┏━━
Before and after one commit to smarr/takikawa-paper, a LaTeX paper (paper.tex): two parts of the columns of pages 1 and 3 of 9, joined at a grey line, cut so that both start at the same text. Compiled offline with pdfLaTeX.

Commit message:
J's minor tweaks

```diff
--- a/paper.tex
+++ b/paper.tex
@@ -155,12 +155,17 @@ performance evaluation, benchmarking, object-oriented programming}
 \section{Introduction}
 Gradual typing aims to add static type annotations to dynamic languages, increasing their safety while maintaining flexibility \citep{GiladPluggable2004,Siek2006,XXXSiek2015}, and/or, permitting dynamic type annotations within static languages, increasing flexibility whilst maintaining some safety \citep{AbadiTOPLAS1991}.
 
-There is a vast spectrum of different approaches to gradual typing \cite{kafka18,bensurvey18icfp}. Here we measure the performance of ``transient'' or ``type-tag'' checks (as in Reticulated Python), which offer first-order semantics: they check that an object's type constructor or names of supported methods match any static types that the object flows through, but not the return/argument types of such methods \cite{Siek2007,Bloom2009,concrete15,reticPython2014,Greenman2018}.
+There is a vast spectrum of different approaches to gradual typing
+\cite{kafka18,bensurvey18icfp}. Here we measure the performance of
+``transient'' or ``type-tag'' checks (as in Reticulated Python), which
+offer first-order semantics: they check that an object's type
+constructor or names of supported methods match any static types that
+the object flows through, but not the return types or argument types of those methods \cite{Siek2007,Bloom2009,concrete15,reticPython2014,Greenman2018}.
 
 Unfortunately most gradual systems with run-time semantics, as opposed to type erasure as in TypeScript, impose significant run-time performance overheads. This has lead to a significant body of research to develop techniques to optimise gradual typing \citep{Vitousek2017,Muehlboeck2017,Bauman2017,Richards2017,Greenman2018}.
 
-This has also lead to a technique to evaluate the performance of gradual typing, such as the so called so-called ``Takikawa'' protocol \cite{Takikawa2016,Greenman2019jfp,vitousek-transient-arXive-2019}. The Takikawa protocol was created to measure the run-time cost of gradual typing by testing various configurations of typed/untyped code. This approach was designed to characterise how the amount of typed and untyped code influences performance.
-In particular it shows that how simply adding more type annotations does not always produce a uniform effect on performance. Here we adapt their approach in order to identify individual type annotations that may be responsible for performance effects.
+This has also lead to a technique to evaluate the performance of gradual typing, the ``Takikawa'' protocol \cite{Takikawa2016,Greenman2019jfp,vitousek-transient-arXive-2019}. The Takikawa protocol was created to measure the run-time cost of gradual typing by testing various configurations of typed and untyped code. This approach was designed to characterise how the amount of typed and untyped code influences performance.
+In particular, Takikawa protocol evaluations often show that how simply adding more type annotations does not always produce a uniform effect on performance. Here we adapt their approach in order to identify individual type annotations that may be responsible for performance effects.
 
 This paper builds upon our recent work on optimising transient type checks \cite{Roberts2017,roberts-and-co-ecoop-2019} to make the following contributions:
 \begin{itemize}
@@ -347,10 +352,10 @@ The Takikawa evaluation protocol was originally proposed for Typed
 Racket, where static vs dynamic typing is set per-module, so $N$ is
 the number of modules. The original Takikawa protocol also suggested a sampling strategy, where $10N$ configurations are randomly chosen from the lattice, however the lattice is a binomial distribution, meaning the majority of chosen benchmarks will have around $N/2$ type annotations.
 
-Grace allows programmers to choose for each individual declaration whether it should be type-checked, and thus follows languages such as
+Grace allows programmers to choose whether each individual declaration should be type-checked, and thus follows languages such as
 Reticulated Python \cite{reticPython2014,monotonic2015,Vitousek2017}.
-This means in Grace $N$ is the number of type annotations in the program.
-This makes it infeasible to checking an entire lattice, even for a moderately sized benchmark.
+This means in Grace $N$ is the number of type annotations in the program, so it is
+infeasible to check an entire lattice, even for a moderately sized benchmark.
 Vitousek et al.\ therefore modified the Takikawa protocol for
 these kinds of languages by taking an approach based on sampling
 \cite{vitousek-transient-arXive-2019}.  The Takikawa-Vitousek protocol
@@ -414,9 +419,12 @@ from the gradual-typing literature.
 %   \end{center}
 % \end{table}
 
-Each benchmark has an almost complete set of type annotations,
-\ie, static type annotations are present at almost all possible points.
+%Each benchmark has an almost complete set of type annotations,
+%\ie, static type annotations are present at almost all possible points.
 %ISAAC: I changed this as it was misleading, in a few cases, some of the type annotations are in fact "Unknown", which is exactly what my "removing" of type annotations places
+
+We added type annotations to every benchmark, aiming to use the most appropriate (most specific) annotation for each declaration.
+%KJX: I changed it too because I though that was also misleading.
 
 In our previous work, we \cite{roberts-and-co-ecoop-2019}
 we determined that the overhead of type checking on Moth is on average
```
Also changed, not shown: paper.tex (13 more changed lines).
┗━━
_Instructions for the task_. Go through the listing above and list every line that has the word "individual".

_Solution to this exercise_.
-In particular it shows that how simply adding more type annotations does not always produce a uniform effect on performance. Here we adapt their approach in order to identify individual type annotations that may be responsible for performance effects.
+In particular, Takikawa protocol evaluations often show that how simply adding more type annotations does not always produce a uniform effect on performance. Here we adapt their approach in order to identify individual type annotations that may be responsible for performance effects.
-Grace allows programmers to choose for each individual declaration whether it should be type-checked, and thus follows languages such as
+Grace allows programmers to choose whether each individual declaration should be type-checked, and thus follows languages such as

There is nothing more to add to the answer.